It sounded too good to be true, but the Americans had decided to treat the Russian concession as being in good faith. Meanwhile, Captain Trimble was going back into Poland with a team of his own—a salvage team. Lieutenant Tillman’s B-17 was still on the ground at Staszów. Robert knew the location, was familiar with the general area, and had been commended by his former commanding officer as a pilot who was skilled at getting bombers into the air from tight spots.

Robert didn’t know what to think. He suspected that the Russians wouldn’t play nice for long, and his heart went out to all those people who would remain stranded while he was tinkering with broken bombers.

There was a little piece of consolation. Having lagged behind him all the way from USSTAF headquarters via the War Department and England, the news finally caught up with him—he had been awarded the Distinguished Flying Cross. A token of appreciation for thirty-five combat missions’ worth of outstanding service.
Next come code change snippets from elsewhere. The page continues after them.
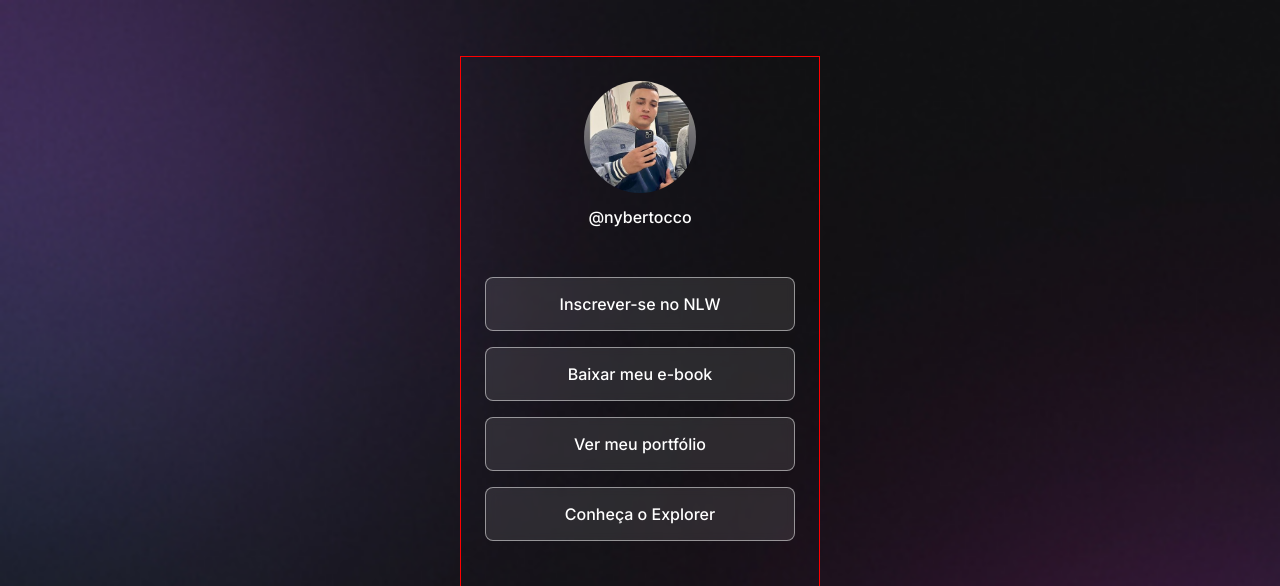
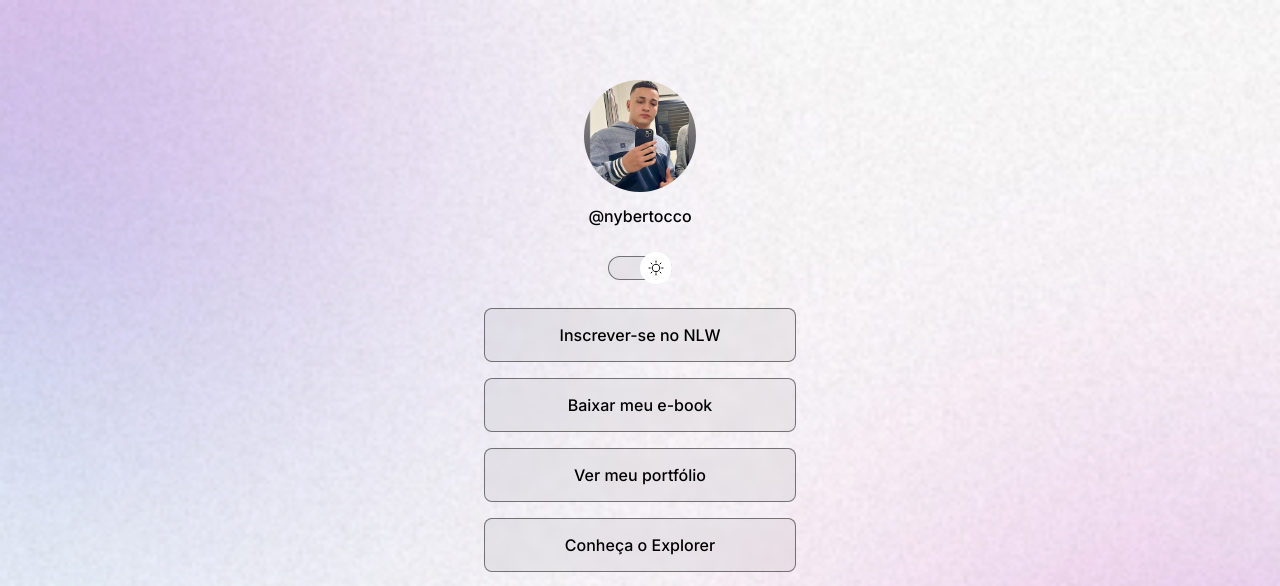
Before and after one commit to nybertocco/minhasredes, a plain HTML site: page index.html in a window 1280 px wide. Shown: the top 586 px of the page. Drawn offline with nearby package versions, Linux system fonts and the light colour scheme.

Commit message:
Alteração em index, css e js

```diff
--- a/index.html
+++ b/index.html
@@ -1,5 +1,5 @@
 <!DOCTYPE html>
-<html lang="pt-br">
+<html lang="pt-br" class="light">
 <head>
     <link rel="preconnect" href="https://fonts.googleapis.com">
 <link rel="preconnect" href="https://fonts.gstatic.com" crossorigin>
@@ -18,6 +18,13 @@
         />
         <p>@nybertocco</p>
     </div>
+
+    <div id="switch" onclick="toggleMode()">
+        <button>
+        </button>
+        <span></span>
+    </div>
+
     <ul>
         <li>
             <a href="#">Inscrever-se no NLW</a>
@@ -55,6 +62,11 @@
     </a>
 
     </div>
+
+<footer>
+    Feito com ♥ pela <a href="https://rocketseat.com.br/
+    ">Rocketseat </a>
+</footer>
 </div>
 
 
@@ -65,5 +77,7 @@
 <script nomodule
  src="https://unpkg.com/ionicons@7.1.0/dist/ionicons/ionicons.js">
 </script>
+
+<script src="./script.js"></script>
 </body>
 </html>
--- /dev/null
+++ b/script.js
@@ -0,0 +1,16 @@
+function toggleMode() {
+const html = document.documentElement
+html.classList.toggle('light')
+
+// pegar a tag Img
+const img = document.querySelector("#profile img")
+
+// substituir a Imagem
+if(html.classList.contains('light')) {
+   // se tiver light mode, adicionar a imagem light
+    img.setAttribute("src", "./assets/foto-light.jpg")
+} else {
+   // se tiver sem light mode, manter a imagem normal
+    img.setAttribute("src", "./assets/foto-dark.png")
+}
+}
--- a/style.css
+++ b/style.css
@@ -4,22 +4,42 @@
     box-sizing: border-box;
 }
 
+:root {
+    --text-color: white;
+    --bg-url: url(./assets/bg-mobile.jpg);
+    --stroke-color: rgba(255, 255, 255, 0.5);
+    --surface-color: rgba(255, 255, 255, 0.05);
+    --surface-color-hover: rgba(0, 0, 0, 0.2);
+    --highlight-color: rgba(255, 255, 255, 0.2);
+    --switch-bg-url: url(./assets/MoonStars.svg);
+}
+
+.light {
+    --text-color: black;
+    --bg-url: url(./assets/bg-mobile-light.jpg);
+    --stroke-color: rgba(0, 0, 0, 0.5);
+    --surface-color: rgba(0, 0, 0, 0.05);
+    --surface-color-hover: rgba(0, 0, 0, 0.2);
+    --highlight-color: rgba(0, 0, 0, 0.1);
+    --switch-bg-url: url(./assets/Sun.svg);
+}
+
 body {
-    background: url(./assets/bg-mobile.jpg) no-repeat top center/cover;
+    background: var(--bg-url) no-repeat top center/cover;
 }
 
 body * {
     font-family: 'Inter', sans-serif;
-    color: white
+    color: var(--text-color);
 }
 
 #container {
     width: 360px;
-    border: 1px solid red;
     margin: 56px auto 0px;
     padding: 0 24px;
 }
 
+/* profile */
 #profile {
     text-align: center;
     padding: 24px;
@@ -36,6 +56,44 @@ body * {
     margin-top: 8px;
 }
 
+#switch {
+    position: relative;
+    width: 64px;
+
+    margin: 4px auto;
+}
+
+/* switch */
+#switch button{
+    width: 32px;
+    height: 32px;
+    background: white var(--switch-bg-url) no-repeat center;
+    border: 0;
+    border-radius: 50%;
+
+    position: absolute;
+    top: 50%;
+    left: 0;
+    z-index: 1;
+    transform:translateY(-50%);
+}
+
+.light #switch button {
+    right: 0;
+    left: initial;
+}
+
+#switch span {
+    display: block;
+    width: 64px;
+    height: 24px;
+    background: var(--surface-color);
+    border: 1px solid var(--stroke-color);
+    backdrop-filter: blur(4px);
+    -webkit-backdrop-filter: blur(4px);
+    border-radius: 9999px;
+}
+
 /* links */
 ul{
     list-style: none;
@@ -48,17 +106,14 @@ ul{
 }
 
 ul li a {
-    border: 1px solid red;
-
     display: flex;
     align-items: center;
     justify-content: center;
 
-
     padding: 16px 24px;
 
-    background: rgba(255, 255, 255, 0.1);
-    border: 1px solid rgba(255, 255, 255, 0.5);
+    background: var(--surface-color);
+    border: 1px solid var(--stroke-color);
     border-radius: 8px;
 
     backdrop-filter: blur(4px);
@@ -72,8 +127,8 @@ ul li a {
 
 /* pseudo-selector */
 ul li a:hover {
-    background: rgba(255, 255, 255, 0.05);
-    border: 1.5px solid white;
+    background: var(--surface-color-hover);
+    border: 1.5px solid var(--text-color);
 }
 
 /* social-links*/
@@ -97,5 +152,11 @@ ul li a:hover {
 }
 
 #social-links a:hover {
-    background: rgba(255, 255, 255, 0.2);
+    background: var(--highlight-color);
 }
+
+footer {
+    padding: 24px 0;
+    text-align: center;
+    font-size: 14px;
+}
```
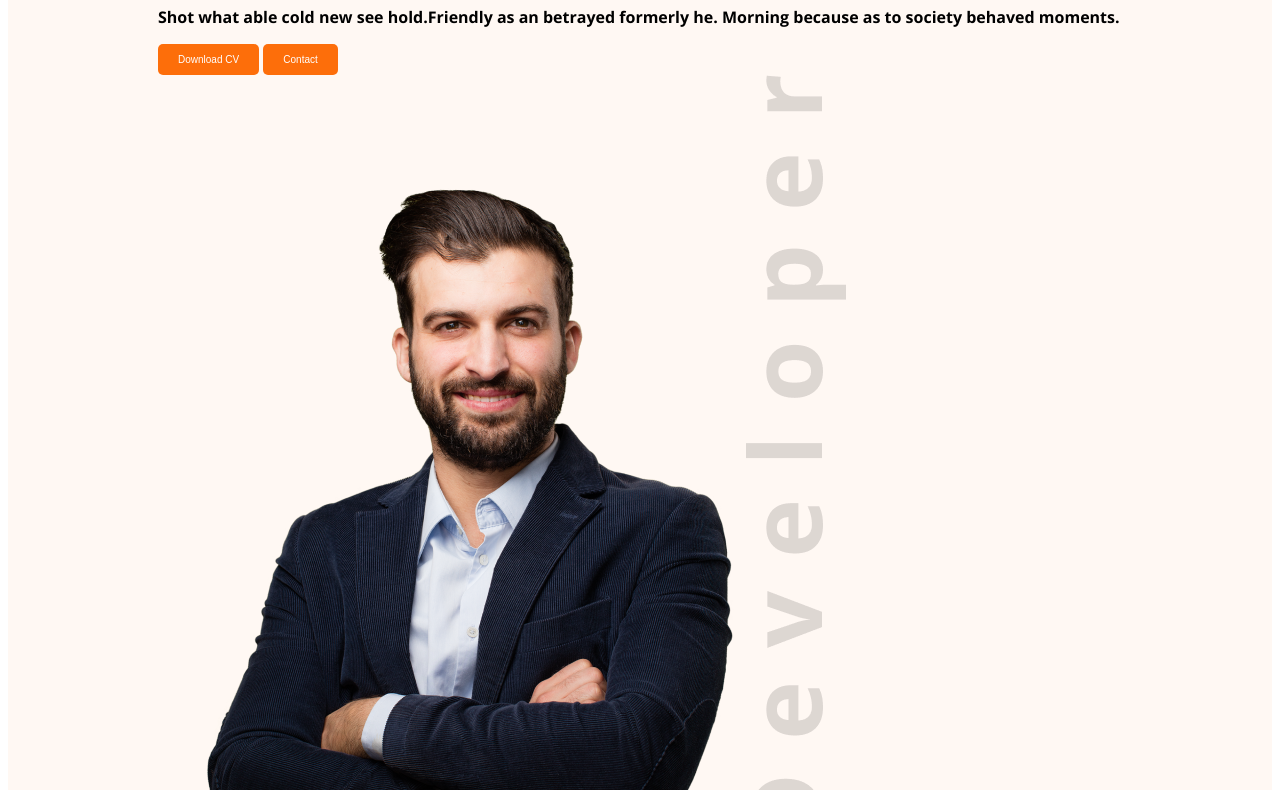
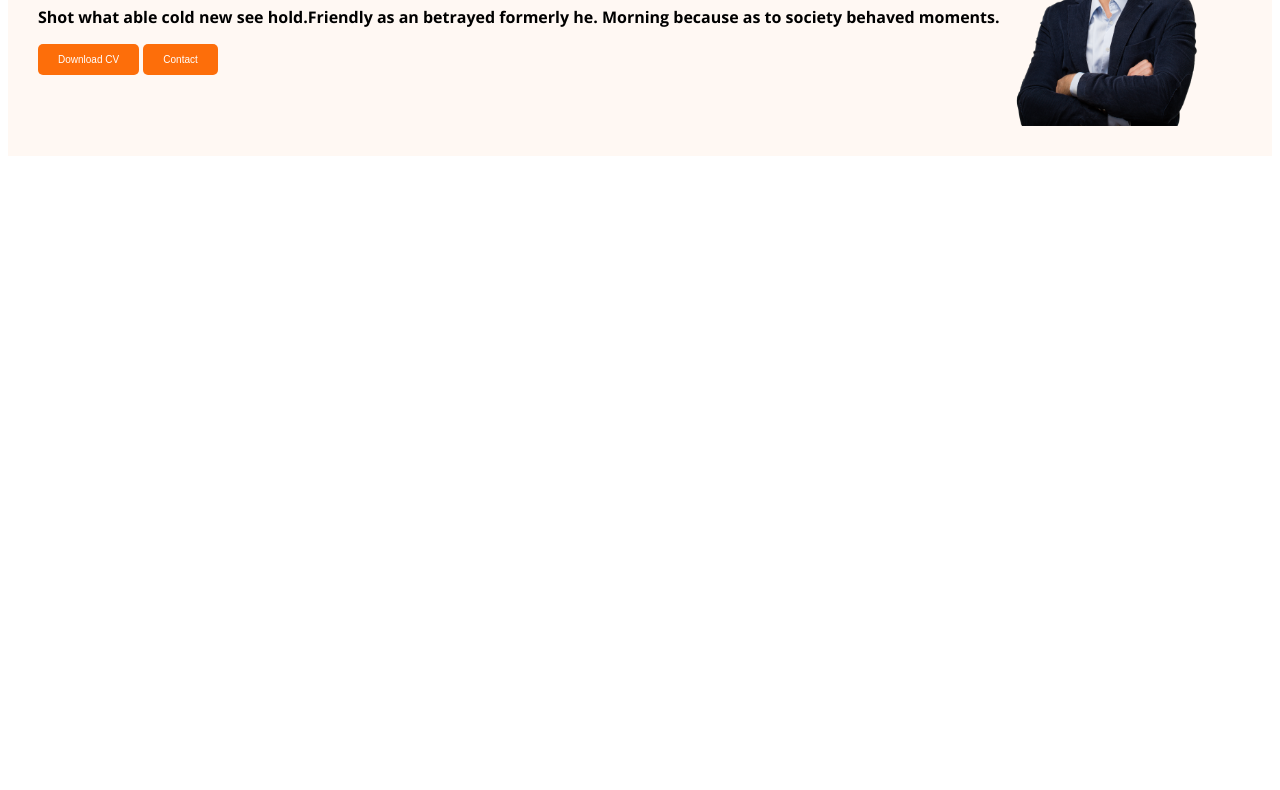
Before and after one commit to sefalyzaman/developer-portfolio, a plain HTML site: page index.html in a window 1280 px wide. Shown: the part 313-1103 px from the top of the page. After the commit the page ends 800 px from the top, so only its background shows below. Drawn offline with nearby package versions, Linux system fonts and the light colour scheme.

Commit message:
banner containt

```diff
--- a/index.html
+++ b/index.html
@@ -30,9 +30,10 @@
                 <button class="btn-primary">Download CV</button>
                 <button class="btn-primary">Contact</button>
             </div>
-            <img class="profile" src="images/hardy.png" alt="">
-            <img src="images/developer.png" alt="">
-            <img src="images/header_bg.png" alt="">
+            <div>
+                <img class="profile" src="images/hardy.png" alt="">
+
+            </div>
         </div>
 
     </header>
--- a/style/portfolio.css
+++ b/style/portfolio.css
@@ -55,7 +55,14 @@ nav a {
 }
 
 .banner {
-    padding: 30px 30px 30px 150px;
+    padding: 30px 30px 30px 30px;
+    display: flex;
 }
+.profile {
 
-.profile {}
+    width: 200px;
+    height: 250px;
+    display: flex;
+
+    align-items: center;
+}
```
Robert’s spirits couldn’t be kept low for too long; he was cheered to discover that Lieutenant Tillman and his crew were still at Poltava, as large as life and full of beans. They were still waiting for the transport that would take them on the circuitous route back to England. They greeted Robert even more like an old friend than they had at Staszów. Tillman had a camera, and was making a record of his adventure. He snapped Robert’s picture on the step outside the Operations Office. Robert, enjoying the atmosphere of bonhomie, gave the camera a big smile, but the weariness in his eyes couldn’t be disguised.

A dollar bill was produced—possibly one of the ones Robert had given them—and made into a short snorter, passing from hand to hand for everyone to put their signatures on. The tradition had begun back in the 1920s but had caught on in a big way in World War II. A traditional short snorter was meant to commemorate a journey by air; everyone on board would sign the bill, and the owner would preserve it. During the war, servicemen had begun using them as autograph books, picking up the signatures of people they met on their travels, scrawled any which way, all over the back and front of the bill.

Tillman signed the front “Lt A. A. Tillman, Air Corps,” and copilot Stan Neese added his name beside it. Next came navigator Cornelius F. Daly, squeezed into the gap along the top edge. Robert inscribed “R. M. Trimble, Capt. A.C.” on the back, and in the margin, in commemoration of the rescue from Staszów, he added “Fighting Bastard of the Ukraine—25 Feb 45.”

Only the officers signed the snorter. (There were social barriers even among combat airmen.) Robert didn’t notice who had produced the bill, and didn’t see who kept it. The snorter went on its way, gathering more signatures, and eventually vanished and was forgotten, along with the other human minutiae of the war.

That day in 1945, Robert was again conscious of the gap that separated him from these other young men. Horsing around, posing for pictures, they seemed so carefree. Physically they were hardly more than boys, with the innocence of childhood still in them; but they were also men of war. Their bombs had inflicted death and devastation. They had seen friends die; they had faced death themselves and withstood it, and would go on to face it again and again before this war was done, and maybe succumb. And yet they were still youths at heart, each man believing himself the immortal center of his own universe.

It was only when you saw the suffering and the aftermath up close, lived among it, and knew that your own world and everything in it was just as vulnerable to the inferno—only then did you discover your place and your purpose. Robert Trimble had been to the abyss, and looked over the edge, and could never see anything the same way again.